▶ [Exercise objective]
A complete response lists each line of the data below that includes the word "Georgia".

[Material for this task Boundary: Start]

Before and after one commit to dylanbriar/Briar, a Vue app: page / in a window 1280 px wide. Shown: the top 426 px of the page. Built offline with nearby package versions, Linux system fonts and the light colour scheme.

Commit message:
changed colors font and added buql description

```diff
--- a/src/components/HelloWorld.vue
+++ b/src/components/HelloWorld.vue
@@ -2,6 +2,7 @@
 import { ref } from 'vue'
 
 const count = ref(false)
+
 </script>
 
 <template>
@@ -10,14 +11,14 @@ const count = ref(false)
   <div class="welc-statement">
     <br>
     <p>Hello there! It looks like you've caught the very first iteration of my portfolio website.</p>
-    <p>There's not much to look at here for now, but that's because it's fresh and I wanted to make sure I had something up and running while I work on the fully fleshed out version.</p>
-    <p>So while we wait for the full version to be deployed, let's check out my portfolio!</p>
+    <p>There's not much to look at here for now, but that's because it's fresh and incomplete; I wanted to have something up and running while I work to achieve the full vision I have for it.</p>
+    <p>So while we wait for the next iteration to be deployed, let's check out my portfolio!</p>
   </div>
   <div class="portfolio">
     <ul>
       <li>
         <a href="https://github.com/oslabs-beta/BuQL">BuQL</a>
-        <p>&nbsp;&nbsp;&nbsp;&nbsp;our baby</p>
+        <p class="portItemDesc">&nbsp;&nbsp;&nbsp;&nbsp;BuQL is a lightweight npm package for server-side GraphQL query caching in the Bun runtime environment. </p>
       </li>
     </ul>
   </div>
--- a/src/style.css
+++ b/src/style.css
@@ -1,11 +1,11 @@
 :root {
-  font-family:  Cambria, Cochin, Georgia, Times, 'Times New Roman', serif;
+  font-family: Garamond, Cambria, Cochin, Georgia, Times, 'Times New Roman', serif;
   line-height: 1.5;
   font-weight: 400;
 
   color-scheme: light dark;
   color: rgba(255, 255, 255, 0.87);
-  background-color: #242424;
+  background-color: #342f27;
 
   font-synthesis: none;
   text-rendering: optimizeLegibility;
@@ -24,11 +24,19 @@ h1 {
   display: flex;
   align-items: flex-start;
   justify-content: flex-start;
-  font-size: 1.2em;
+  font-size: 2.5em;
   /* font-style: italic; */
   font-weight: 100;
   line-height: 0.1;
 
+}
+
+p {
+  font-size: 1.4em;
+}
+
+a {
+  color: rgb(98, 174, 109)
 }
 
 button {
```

[Material for this task Boundary: End]

▶ [Answer space]
-  font-family:  Cambria, Cochin, Georgia, Times, 'Times New Roman', serif;
+  font-family: Garamond, Cambria, Cochin, Georgia, Times, 'Times New Roman', serif;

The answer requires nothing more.